While having plenty of retirement ahead of you might seem ideal, it’s critical you have enough wealth to fund your whole retirement and not just the first portion.
“Often, I see people not factoring in that you could actually live 30 or more years post-retirement. Outliving your money is a real risk that you need to be aware of especially as we have more advances in technology,” Ms Martin said.
- Don’t forget your cash flow
While your cash flow might be looking great when you hang up your boots, it’s unlikely to stay that way.
“Another big mistake is not protecting your short-term expenses. You need to be aware of the impact of share market fluctuation on your income,” Ms Martin said.
“I like to ensure that clients have at least one to three years of their income needs in cash so if another GFC happens they can still retire and live off the cash, providing them a cushion while they wait for their growth assets to recover.”
- Don’t rely on the pension
The aged pension’s intended purpose is as a final safety net and it should be treated as such when it comes to retirement planning, according to Ms Martin.
“Those looking towards retirement should not be hoping to rely on the age pension. The age pension age has been pushed out to 67 and is now harder than ever to get,” she said.
“People retired based on the expectation of receiving a certain amount of age pension only to have the January 2017 changes mean they are receiving a reduced age pension. For younger clients, I don’t even factor it in.”
It’s amazing how many people you talk to have an aim of qualifying for a pension in their retirement. I have seen marginally financially secure people give away significant funds (in the hundreds of thousands of dollars) just so they may be able to qualify for a pension in the near future. My aim for my clients has always been to be financially secure without the need for a pension.
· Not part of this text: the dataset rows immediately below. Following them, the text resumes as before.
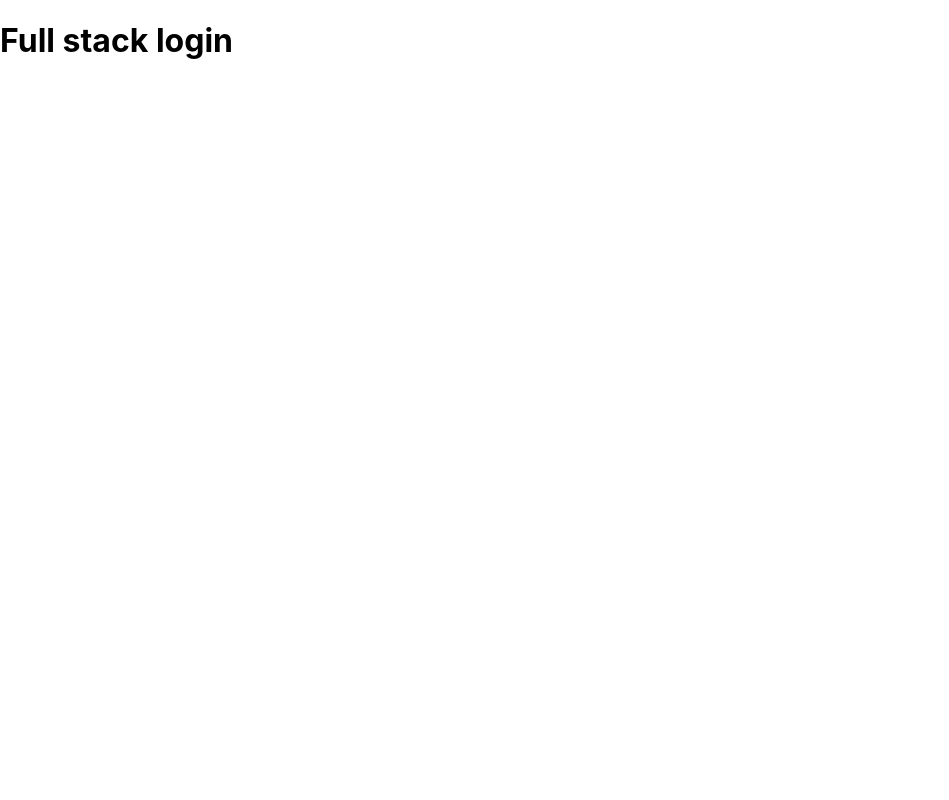
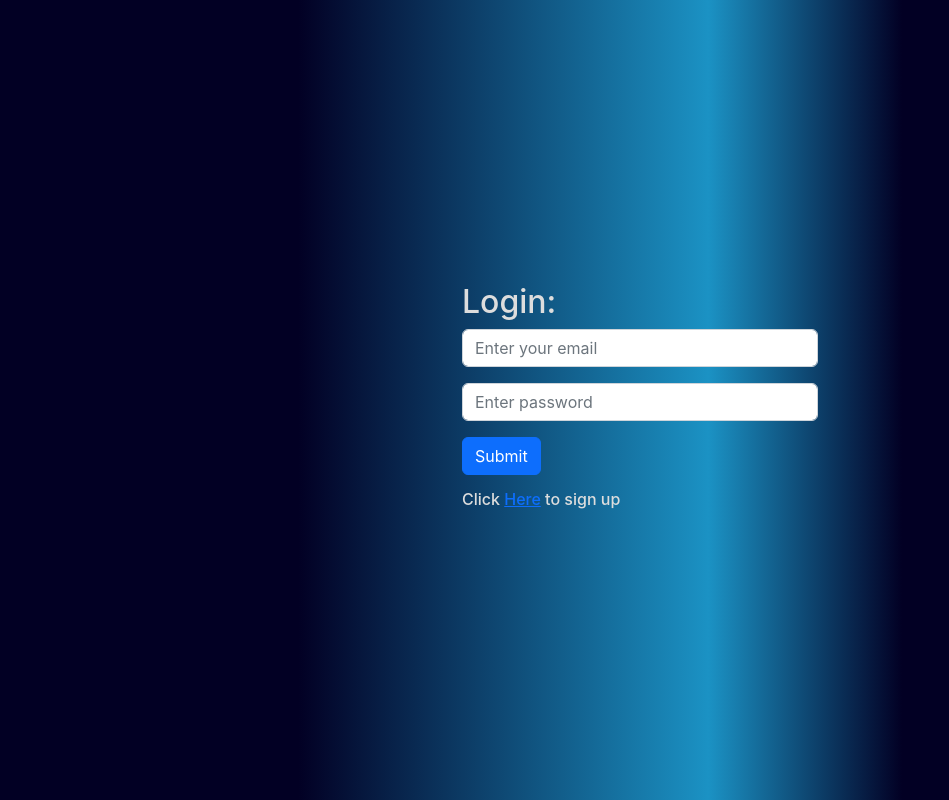
Before and after one commit to DwinaTech/strapi-ecommerce, a React (Create React App) app in the folder client/: page /login in a window 1280 px wide. Shown: the whole page, without its empty margins (0-949 px from the left). Built offline with nearby package versions, Linux system fonts and the light colour scheme.

Commit message:
Create Login, Register, Home, Logout and CustomNav components

```diff
--- a/client/package.json
+++ b/client/package.json
@@ -6,9 +6,12 @@
     "@testing-library/jest-dom": "^5.16.5",
     "@testing-library/react": "^13.4.0",
     "@testing-library/user-event": "^13.5.0",
+    "bootstrap": "^5.2.3",
     "react": "^18.2.0",
     "react-dom": "^18.2.0",
+    "react-router-dom": "^6.4.3",
     "react-scripts": "5.0.1",
+    "reactstrap": "^9.1.5",
     "web-vitals": "^2.1.4"
   },
   "scripts": {
--- a/client/src/App.css
+++ /dev/null
@@ -1,3 +0,0 @@
-.App {
-  text-align: left;
-}
--- a/client/src/App.js
+++ b/client/src/App.js
@@ -1,10 +1,23 @@
-import './App.css';
+import { BrowserRouter, Routes, Route } from "react-router-dom";
+import { Protector } from "./helpers";
+import Home from "./components/Home";
+import Login from "./components/Login";
+import { Container } from "reactstrap";
+import Logout from "./components/Logout";
+import Registration from "./components/Registration";
 
 function App() {
   return (
-    <div className="App">
-      <h1>Full stack login</h1>
-    </div>
+    <Container>
+      <BrowserRouter>
+        <Routes>
+          <Route path="/" element={<Protector Component={Home} />} />
+          <Route path="/login" element={<Login />} />
+          <Route path="/register" element={<Registration />} />
+          <Route path="/logout" element={<Logout />} />
+        </Routes>
+      </BrowserRouter>
+    </Container>
   );
 }
 
--- /dev/null
+++ b/client/src/components/CustomNav/index.js
@@ -0,0 +1,34 @@
+import React, { useState } from "react";
+import {
+  Collapse,
+  Navbar,
+  NavbarToggler,
+  NavbarBrand,
+  Nav,
+  NavItem,
+  NavLink,
+} from "reactstrap";
+
+const CustomNav = () => {
+  const [isOpen, setIsOpen] = useState(false);
+
+  const toggle = () => setIsOpen(!isOpen);
+
+  return (
+    <div className="custom-nav">
+      <Navbar color="light" light expand="md">
+        <NavbarBrand href="/">Strapi App</NavbarBrand>
+        <NavbarToggler onClick={toggle} />
+        <Collapse isOpen={isOpen} navbar>
+          <Nav navbar>
+            <NavItem>
+              <NavLink href="/logout">Logout</NavLink>
+            </NavItem>
+          </Nav>
+        </Collapse>
+      </Navbar>
+    </div>
+  );
+};
+
+export default CustomNav;
--- /dev/null
+++ b/client/src/components/Home/index.js
@@ -0,0 +1,16 @@
+import React from "react";
+import { Button } from "reactstrap";
+import CustomNav from "../CustomNav";
+
+const Home = () => {
+  return (
+    <>
+      <CustomNav />
+      <div className="home">
+        <h2>Welcome Mo Dwina</h2>
+      </div>
+    </>
+  );
+};
+
+export default Home;
--- /dev/null
+++ b/client/src/components/Login/index.js
@@ -0,0 +1,25 @@
+import React from "react";
+import { Link } from "react-router-dom";
+import { Row, Col, Button, Form, FormGroup, Input } from "reactstrap";
+
+const Login = () => (
+  <Row className="login">
+    <Col sm="12" md={{ size: 4, offset: 4 }}>
+      <div>
+        <h2>Login:</h2>
+        <FormGroup>
+          <Input type="email" name="email" placeholder="Enter your email" />
+        </FormGroup>
+        <FormGroup>
+          <Input type="password" name="password" placeholder="Enter password" />
+        </FormGroup>
+        <Button color="primary">Submit</Button>
+        <h6>
+          Click <Link to="/register">Here</Link> to sign up
+        </h6>
+      </div>
+    </Col>
+  </Row>
+);
+
+export default Login;
--- /dev/null
+++ b/client/src/components/Logout/index.js
@@ -0,0 +1,7 @@
+import React from "react";
+
+const Logout = () => {
+  return <div>Logout</div>;
+};
+
+export default Logout;
--- /dev/null
+++ b/client/src/components/Registration/index.js
@@ -0,0 +1,35 @@
+import React from "react";
+import { Row, Col, Button, Form, FormGroup, Input } from "reactstrap";
+
+const Registration = () => (
+  <Row className="register">
+    <Col sm="12" md={{ size: 4, offset: 4 }}>
+      <div>
+        <h2>Sign up:</h2>
+        <FormGroup>
+          <Input
+            type="text"
+            name="firstName"
+            placeholder="Enter your first name"
+          />
+        </FormGroup>
+        <FormGroup>
+          <Input
+            type="text"
+            name="lastName"
+            placeholder="Enter your last name"
+          />
+        </FormGroup>
+        <FormGroup>
+          <Input type="email" name="email" placeholder="Enter your email" />
+        </FormGroup>
+        <FormGroup>
+          <Input type="password" name="password" placeholder="Enter password" />
+        </FormGroup>
+        <Button color="primary">Submit</Button>
+      </div>
+    </Col>
+  </Row>
+);
+
+export default Registration;
--- /dev/null
+++ b/client/src/helpers.js
@@ -0,0 +1,15 @@
+import { useEffect } from "react";
+import { useNavigate } from "react-router-dom";
+
+export const Protector = ({ Component }) => {
+  const navigate = useNavigate();
+  const loggedIn = false;
+
+  useEffect(() => {
+    if (!loggedIn) {
+      navigate("/login");
+    }
+  }, [loggedIn, navigate]);
+
+  return <Component />;
+};
--- a/client/src/index.css
+++ b/client/src/index.css
@@ -1,13 +1,59 @@
 body {
   margin: 0;
-  font-family: -apple-system, BlinkMacSystemFont, 'Segoe UI', 'Roboto', 'Oxygen',
-    'Ubuntu', 'Cantarell', 'Fira Sans', 'Droid Sans', 'Helvetica Neue',
+  font-family: -apple-system, BlinkMacSystemFont, "Segoe UI", "Roboto", "Oxygen",
+    "Ubuntu", "Cantarell", "Fira Sans", "Droid Sans", "Helvetica Neue",
     sans-serif;
   -webkit-font-smoothing: antialiased;
   -moz-osx-font-smoothing: grayscale;
+  background: #020024;
+  color: #ddd;
 }
 
 code {
-  font-family: source-code-pro, Menlo, Monaco, Consolas, 'Courier New',
+  font-family: source-code-pro, Menlo, Monaco, Consolas, "Courier New",
     monospace;
 }
+
+/* Nav */
+.custom-nav .collapse {
+  justify-content: flex-end;
+}
+
+/* End nav */
+
+/* Home */
+.home {
+  margin-top: 30px;
+}
+
+/* End home */
+/* Login */
+.login {
+  min-height: 100vh;
+  align-items: center;
+  background: linear-gradient(
+    90deg,
+    rgba(2, 0, 36, 1) 20%,
+    rgba(27, 146, 196, 1) 56%,
+    rgba(2, 0, 36, 1) 73%
+  );
+}
+
+.login h6 {
+  margin-top: 15px;
+}
+
+/* End Login */
+
+/* Start register */
+.register {
+  min-height: 100vh;
+  align-items: center;
+  background: linear-gradient(
+    90deg,
+    rgba(2, 0, 36, 1) 20%,
+    rgba(27, 146, 196, 1) 56%,
+    rgba(2, 0, 36, 1) 73%
+  );
+}
+/* End register */
```
Also changed, not shown: client/src/index.js (+6 -5 lines), 1 other file (tests, documents, lock files or other folders).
Financial security removes one of the stresses in life –aim to be just that!
- Don’t have all your eggs in one basket
While superannuation is still the most tax-effective saving vehicle available to Australians, it may not be a wise choice to have every penny in it.
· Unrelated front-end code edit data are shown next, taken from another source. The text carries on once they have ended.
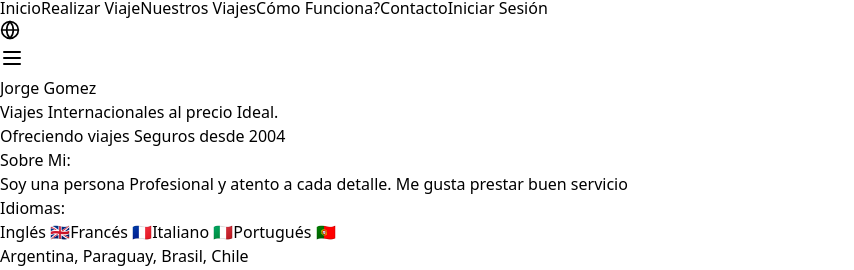
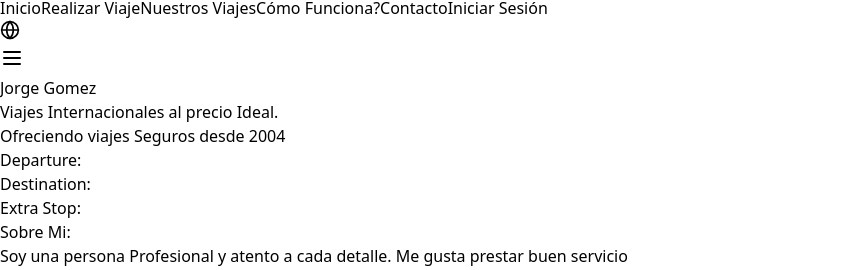
Before and after one commit to EtherealDevs/taxi, a Next.js app in the folder frontend/: page / in a window 1280 px wide. Shown: the part 828-1098 px from the top of the page, without its empty margins (0-854 px from the left). Built offline with nearby package versions, Linux system fonts and the light colour scheme.

Commit message:
refactor(FormReserv, Hero): decouple modal handling from FormReserv; integrate location state management in Hero component

```diff
--- a/frontend/src/components/Reserv.tsx
+++ b/frontend/src/components/Reserv.tsx
@@ -1,30 +1,14 @@
 import React, { useState } from 'react';
 import { Clock, MapPin, Plus } from "lucide-react";
 import { useTranslation } from 'react-i18next';
-import MapModal from './ui/MapModal';
 
-export default function FormReserv() {
+interface FormReservProps {
+  onOpenModal: (inputName: 'departure' | 'destination' | 'extraStop') => void;
+}
+
+export default function FormReserv({ onOpenModal }: FormReservProps) {
   const { t } = useTranslation();
-  const [isModalOpen, setIsModalOpen] = useState(false);
-  const [activeInput, setActiveInput] = useState<'departure' | 'destination' | 'extraStop' | null>(null);
   const [location, setLocation] = useState({ departure: '', destination: '', extraStop: '' });
-
-  const handleOpenModal = (inputName: 'departure' | 'destination' | 'extraStop') => {
-    setActiveInput(inputName);
-    setIsModalOpen(true);
-  };
-
-  const handleCloseModal = () => {
-    setIsModalOpen(false);
-    setActiveInput(null);
-  };
-
-  const handleSelectLocation = (lat: number, lng: number) => {
-    if (activeInput) {
-      setLocation({ ...location, [activeInput]: `${lat}, ${lng}` });
-    }
-    handleCloseModal();
-  };
 
   return (
     <div className="flex-none w-full md:w-[400px] md:ml-auto sticky translate-x-9 top-0">
@@ -42,7 +26,7 @@ export default function FormReserv() {
                 placeholder={t('reserv.departurePlace')}
                 className="w-full pl-12 py-3 rounded-2xl border border-gray-200 focus:outline-none focus:ring-2 focus:ring-[#4263EB] focus:border-transparent"
                 value={location.departure}
-                onClick={() => handleOpenModal('departure')}
+                onClick={() => onOpenModal('departure')}
                 readOnly
               />
             </div>
@@ -54,7 +38,7 @@ export default function FormReserv() {
                 placeholder={t('reserv.addExtraStop')}
                 className="w-full pl-12 py-3 rounded-2xl border border-gray-200 focus:outline-none focus:ring-2 focus:ring-[#4263EB] focus:border-transparent"
                 value={location.extraStop}
-                onClick={() => handleOpenModal('extraStop')}
+                onClick={() => onOpenModal('extraStop')}
                 readOnly
               />
             </div>
@@ -66,7 +50,7 @@ export default function FormReserv() {
                 placeholder={t('reserv.destination')}
                 className="w-full pl-12 py-3 rounded-2xl border border-gray-200 focus:outline-none focus:ring-2 focus:ring-[#4263EB] focus:border-transparent"
                 value={location.destination}
-                onClick={() => handleOpenModal('destination')}
+                onClick={() => onOpenModal('destination')}
                 readOnly
               />
             </div>
@@ -104,7 +88,6 @@ export default function FormReserv() {
           </div>
         </form>
       </div>
-      {isModalOpen && <MapModal onClose={handleCloseModal} onSelectLocation={handleSelectLocation} />}
     </div>
   );
 }
--- a/frontend/src/components/interface/Hero.tsx
+++ b/frontend/src/components/interface/Hero.tsx
@@ -1,11 +1,34 @@
 'use client'
 import { useTranslation } from 'react-i18next';
+import { useState } from 'react';
 
 import FormReserv from "../Reserv"
 import Image from "next/image"
+import MapModal from '../ui/MapModal';
 
 export default function Hero() {
     const { t } = useTranslation();
+    const [isModalOpen, setIsModalOpen] = useState(false);
+    const [activeInput, setActiveInput] = useState<'departure' | 'destination' | 'extraStop' | null>(null);
+    const [location, setLocation] = useState({ departure: '', destination: '', extraStop: '' });
+
+    const handleOpenModal = (inputName: 'departure' | 'destination' | 'extraStop') => {
+        setActiveInput(inputName);
+        setIsModalOpen(true);
+    };
+
+    const handleCloseModal = () => {
+        setIsModalOpen(false);
+        setActiveInput(null);
+    };
+
+    const handleSelectLocation = (lat: number, lng: number) => {
+        if (activeInput) {
+            setLocation({ ...location, [activeInput]: `${lat}, ${lng}` });
+        }
+        handleCloseModal();
+    };
+
     return (
         <div className="w-full min-h-screen bg-transparent p-4 md:p-8 flex items-center">
             <div className="w-full max-w-6xl bg-transparent mx-auto flex flex-col md:flex-row gap-8 items-start">
@@ -15,6 +38,12 @@ export default function Hero() {
                         <h1 className="text-3xl font-bold text-gray-900">{t('hero.name')}</h1>
                         <p className="text-gray-600">{t('hero.internationalTrips')}</p>
                         <p className="text-gray-600">{t('hero.safeTrips')}</p>
+                    </div>
+
+                    <div>
+                        <p>Departure: {location.departure}</p>
+                        <p>Destination: {location.destination}</p>
+                        <p>Extra Stop: {location.extraStop}</p>
                     </div>
 
                     <div className="flex flex-col md:flex-row gap-6 mt-8">
@@ -46,9 +75,10 @@ export default function Hero() {
 
                 {/* Columna Derecha */}
                 <div className="bg-to-r from-cyan-500 to-blue-500">
-                    <FormReserv />
+                    <FormReserv onOpenModal={handleOpenModal} />
                 </div>
             </div>
+            {isModalOpen && <MapModal onClose={handleCloseModal} onSelectLocation={handleSelectLocation} />}
         </div>
     )
 }
--- a/frontend/src/components/ui/MapModal.tsx
+++ b/frontend/src/components/ui/MapModal.tsx
@@ -33,14 +33,14 @@ const MapModal: React.FC<MapModalProps> = ({ onClose, onSelectLocation }) => {
     };
 
     return (
-        <div className="fixed inset-0 bg-black bg-opacity-50 backdrop-blur-sm flex justify-center items-center z-50">
-            <div className="bg-white rounded-lg shadow-lg overflow-hidden w-11/12 md:w-3/4 lg:w-1/2">
+        <div className="fixed inset-0 bg-opacity-50 backdrop-blur-sm flex justify-center items-center z-50">
+            <div className="bg-white rounded-lg shadow-lg overflow-hidden w-1/2 h-1/2">
                 <div className="flex justify-end p-2">
                     <button onClick={onClose} className="text-gray-500 hover:text-gray-700">
                         &times;
                     </button>
                 </div>
-                <MapContainer center={[51.505, -0.09]} zoom={13} style={{ height: '400px', width: '100%' }}>
+                <MapContainer center={[51.505, -0.09]} zoom={13} style={{ height: 'calc(60vh - 4rem)', width: '50%' }}>
                     <TileLayer
                         url="https://{s}.tile.openstreetmap.org/{z}/{x}/{y}.png"
                     />
```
“Superannuation is something that governments can’t stop poking at. As it’s subject to so much legislation change, it’s good to have money outside of super so you still have control if the government change the access age or limit what you can get out,” Ms Martin said.
Whilst many advisers recommend having everything possible in super, I have always believed that its important to hold a good spread of investments, inside and outside super. That said, its important to ensure that you maximise all the concessional tax benefits that super offers. Of course, with the changes in super rules post 1st July 2017, diversity of investments becomes even more important.
- Don’t forget to plan
When your innings are up, you’ll want to have procedures in place to ensure any remaining wealth finds its way to the right people by maintaining an up-to-date estate plan.
“This includes not only have things like enduring power of attorney as well as documenting things like how you pay the bills, [and] where key documents such as marriage certificates and birth certificates are,” Ms Martin said.
“Have a list of all your assets and insurances as well because a will doesn’t list these assets so it’s important you make your executor’s job easy.”
At a recent discussion group I attended, it was also advised that you maintain a record of all log ins and passwords of websites, social media, bank accounts etc that can be referred to should you become incapacitated or die. Your Powers of Attorney or executors should be advised where this record is kept so it can be accessed if needed. For example, this will enable your profiles on Facebook or other social networks to be closed down in the event of death.